Thursday, April 26, 2012
The national site distraction.gov has a number of powerful stats and even more powerful videos from across the country that brings home the message about distracted driving. One that I found very interesting was a young woman from NJ whose friend was killed by a distracted driver and who admitted that she needed a reminder to not be distracted (so she put a picture of her dead friend on her dashboard)
Here's one story - Ashley age 16
How can you prevent distracted driving?1. Stow your phone in an inaccessible place (purse, glove compartment.)
2. Turn your ringer off until you have arrived.
3. Consider if you are tired or having difficulty concentrating and pay extra attention while driving. (phone off, tunes off)
4. Anticipate that other drivers will be distracted. Is that driver weaving over a line while driving? Might be alcohol but more likely is texting!

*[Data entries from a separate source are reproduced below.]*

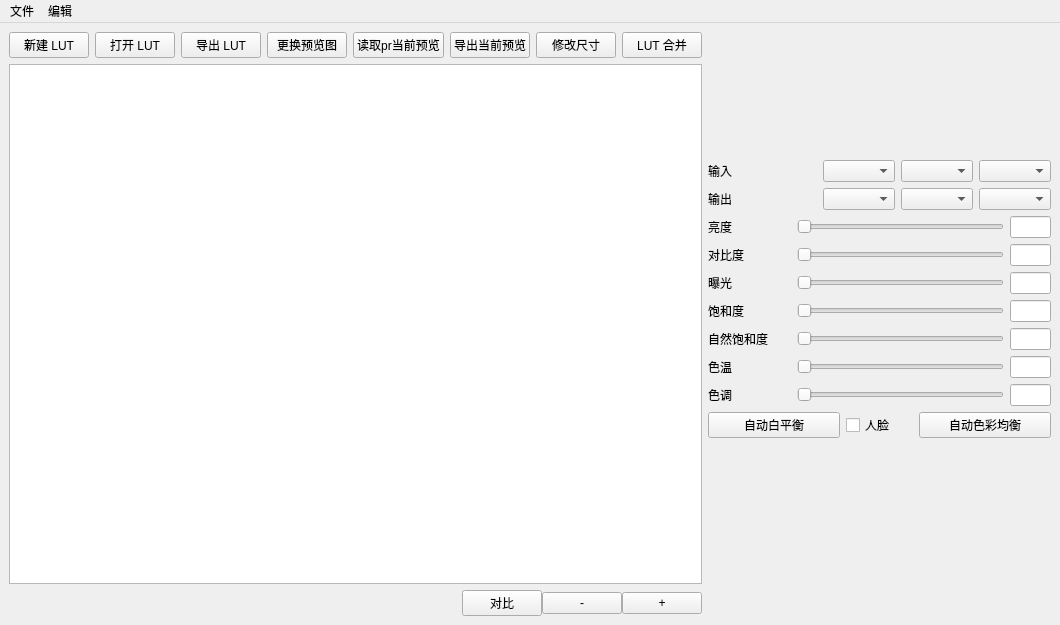
First picture: the form in Smart LUT Creator.ui, repository duolanda/smart-lut-creator, before the edit.
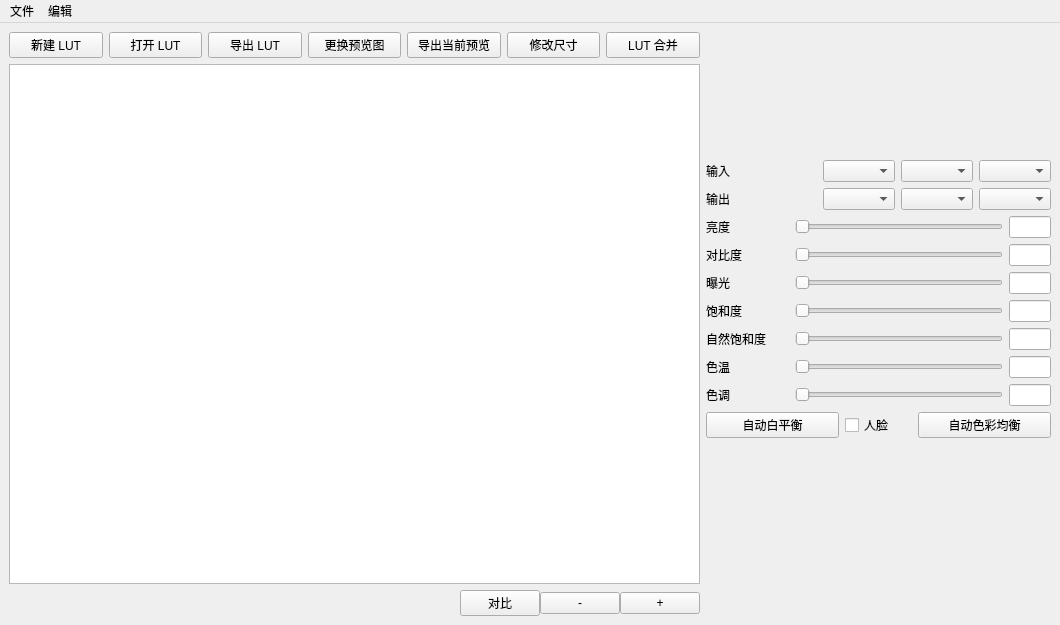
Second picture: the form after the edit. Custom widgets are drawn as their Qt base class.

Commit message: 将读取pr当前帧按钮挪到菜单栏

The edit to the form file:
```diff
--- a/Smart LUT Creator.ui
+++ b/Smart LUT Creator.ui
@@ -47,13 +47,6 @@
           </property>
          </widget>
         </item>
-        <item>
-         <widget class="QPushButton" name="loadPrButton">
-          <property name="text">
-           <string>读取pr当前预览</string>
-          </property>
-         </widget>
-        </item>
         <item>
          <widget class="QPushButton" name="exportImgButton">
           <property name="text">
```
Left out of the diff: 6 changed lines with no effect on the pictures. The commit also changes 1 other file.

5. Anticipate pedestrians texting and being unaware to sound (with ear buds) as they cross the street.
6. Anticipate bicyclists are equally distracted.
7. Help friends and family eliminate distractions. For example, have messages that signal friends and family that you have to concentrate on driving ('have to go now, traffic is tough.")

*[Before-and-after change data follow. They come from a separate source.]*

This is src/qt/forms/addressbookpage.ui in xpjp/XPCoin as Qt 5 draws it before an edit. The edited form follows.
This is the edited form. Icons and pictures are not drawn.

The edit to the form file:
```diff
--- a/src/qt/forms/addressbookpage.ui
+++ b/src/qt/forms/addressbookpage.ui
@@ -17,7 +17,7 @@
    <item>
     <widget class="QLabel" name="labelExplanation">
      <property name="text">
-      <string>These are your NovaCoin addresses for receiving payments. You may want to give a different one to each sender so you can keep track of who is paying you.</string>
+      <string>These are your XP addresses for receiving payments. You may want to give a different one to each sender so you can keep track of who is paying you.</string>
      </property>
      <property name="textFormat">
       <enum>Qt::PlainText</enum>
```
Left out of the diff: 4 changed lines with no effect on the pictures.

CLINICIAN NOTE: Due the prevalence of this problem, clinicians should screen all patients who come to them with injury (pedestrian, motor vehicle, etc.) and ask if they were texting or listening to music (with ear buds) when the injury happened.
In Philadelphia in 2009, a talented young school teacher was killed while running in Fairmount Park because a huge branch (30 feet) fell from a tree that was 50 feet or the equivalent to five stories.
Since she could not hear due to loud music and ear buds, she did not hear it snap and fall. The branch struck her, broke her neck and severely injured her head and limbs.
A reversible element a clinician must screen for is urinary infection (taking into consideration that asymptomatic bactiuria should not be treated.) Functional status is also important. If gait is unsteady or arthritis is severe and transfers take a long time, incontinence can results. If there are sensory deficits (vision, hearing) o if it takes far longer to get to the toilet than is planned, women can have leakage. Sometimes, soft cognitive deficits (which can be hidden) are the reason why strategies to address incontinence don't work.
Medications also play a role - these include caffeine and alcohol as well as diuretics.
As seen in the chart, multiple medications can have a urinary effect. It is reasonable to consider that if a patient has polypharmacy, she should be screened for incontinence.